Web interface edit records
*** Block opens ***
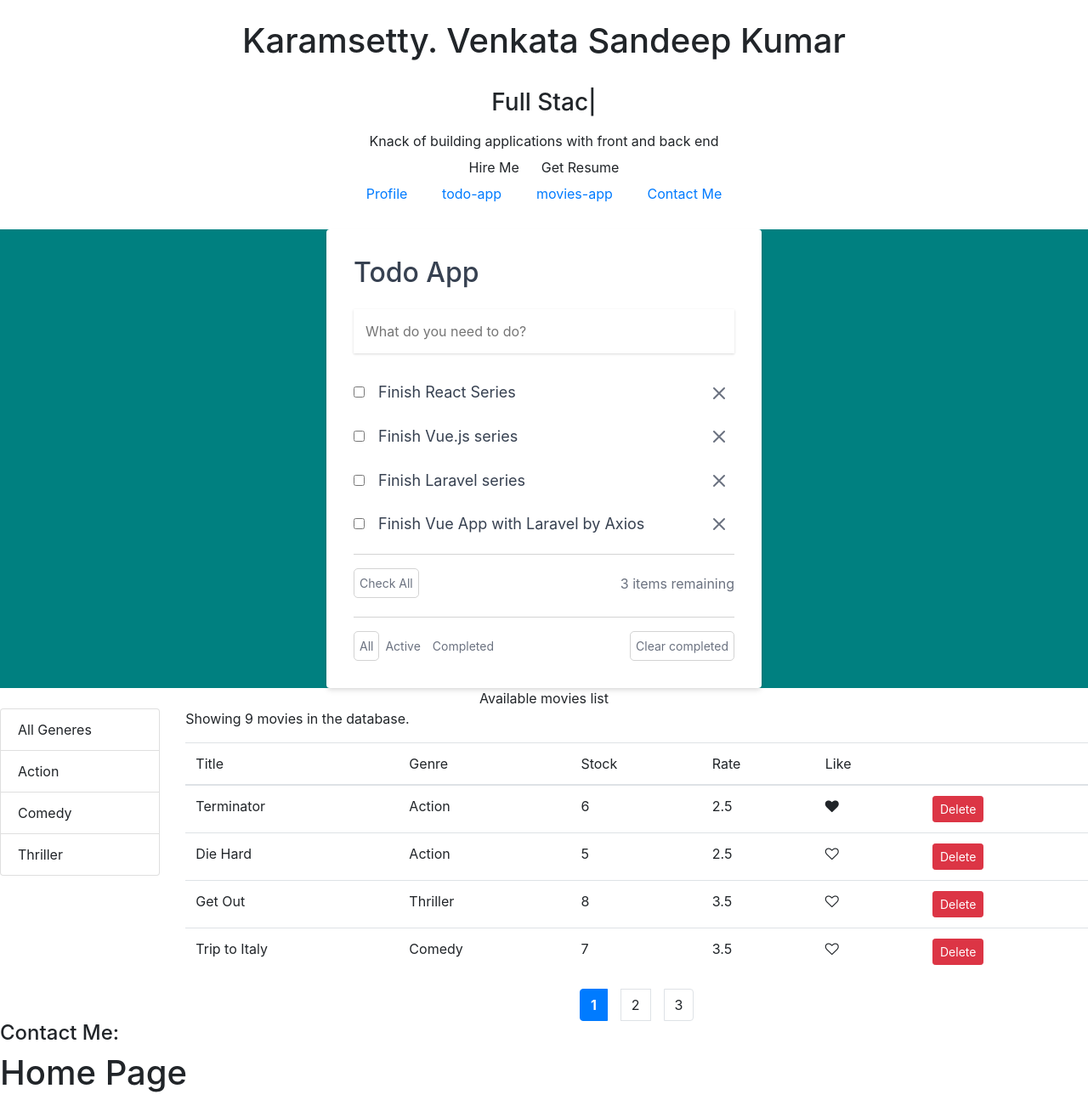
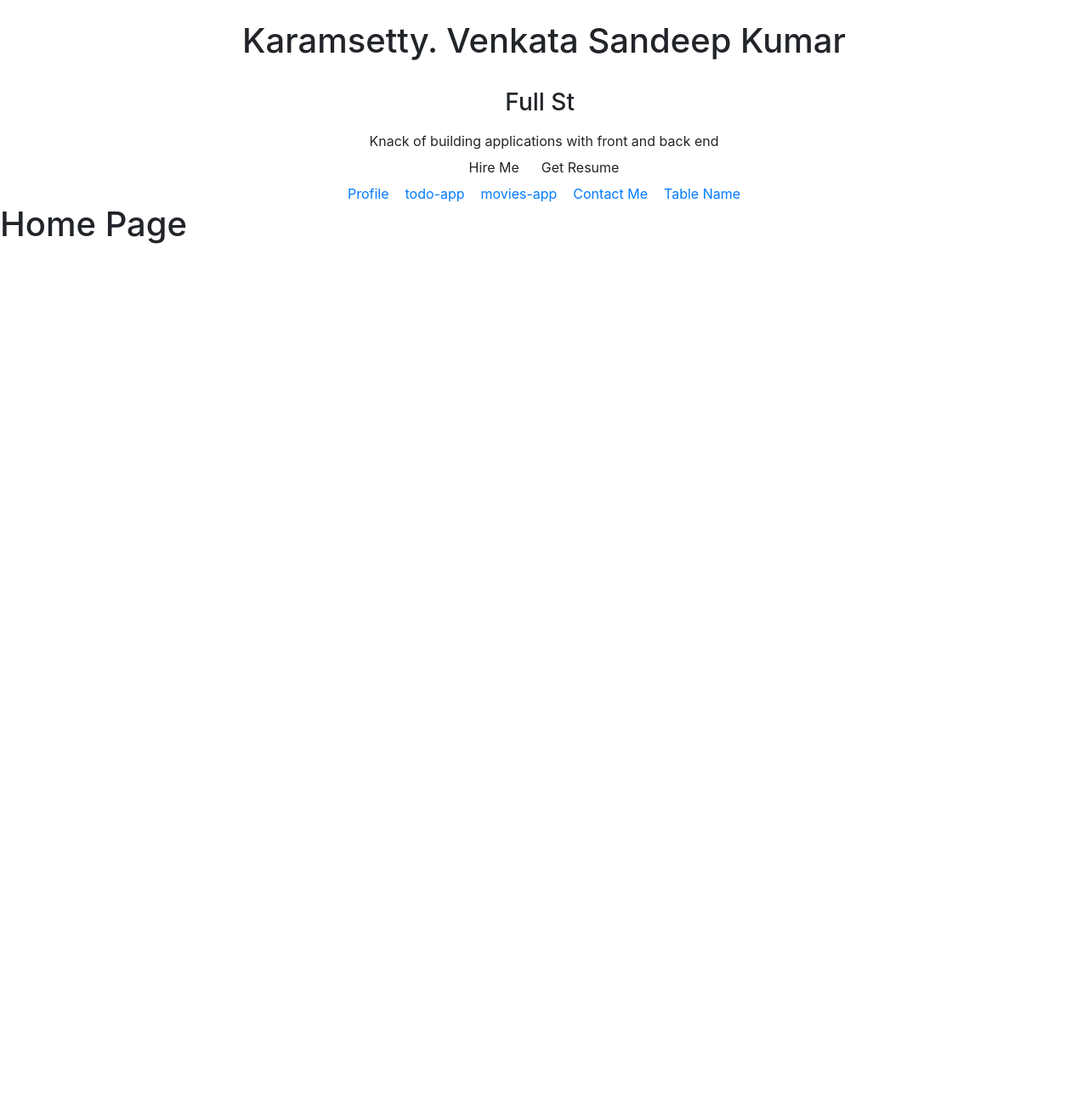
Before and after one commit to karamsetty09/ReactTableDisplay, a React (Create React App) app: page / in a window 1280 px wide. Shown: the whole page at 85% size. After the commit the page ends 800 px from the top, so only its background shows below. Built offline with nearby package versions, Linux system fonts and the light colour scheme.

Commit message:
Router Display successfull.

```diff
--- a/src/App.jsx
+++ b/src/App.jsx
@@ -6,20 +6,23 @@ import Todo from './components/todoappUI/todo';
 import ContactMe from './components/contactMe';
 import Profile from './components/profile/profile.js';
 import Header from './components/header/header';
-import { Route, BrowserRouter as Router, Routes} from 'react-router-dom';
+import React, { Component } from 'react';
+import { BrowserRouter as Router, Switch, Route, Link } from 'react-router-dom';
 
 function App() {
   return (
-    <Router>
-      <main className="App">
+      <Router>
+        <main className="App">
         <Header name="Venkata" />
-        <Todo />
-        <TableName />
-        <Movies />
-        <ContactMe />
-        <Profile />
-      </main>
-    </Router>
+        </main>
+        <Switch>
+              <Route exact path='/' component={Profile}></Route>
+              <Route exact path='/todo' component={Todo}></Route>
+              <Route exact path='/movies' component={Movies}></Route>
+              <Route exact path='/contactme' component={ContactMe}></Route>
+              <Route exact path='/tablename' component={TableName}></Route>
+        </Switch>
+      </Router>
   );
 }
 
--- a/src/components/header/header.jsx
+++ b/src/components/header/header.jsx
@@ -59,6 +59,9 @@ export default function Another(props) {
                 <li>
                     <Link to="/contactme">Contact Me</Link>
                 </li>
+                <li>
+                    <Link to="/tablename">Table Name</Link>
+                </li>
             </ul>
         </center>
       </div>
```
*** Block closes ***
## Task description
Filter on the word "Router": copy each matching line from the entries above.

## Answer to this problem
Router Display successfull.
-import { Route, BrowserRouter as Router, Routes} from 'react-router-dom';
+import { BrowserRouter as Router, Switch, Route, Link } from 'react-router-dom';
-    <Router>
+      <Router>
-    </Router>
+      </Router>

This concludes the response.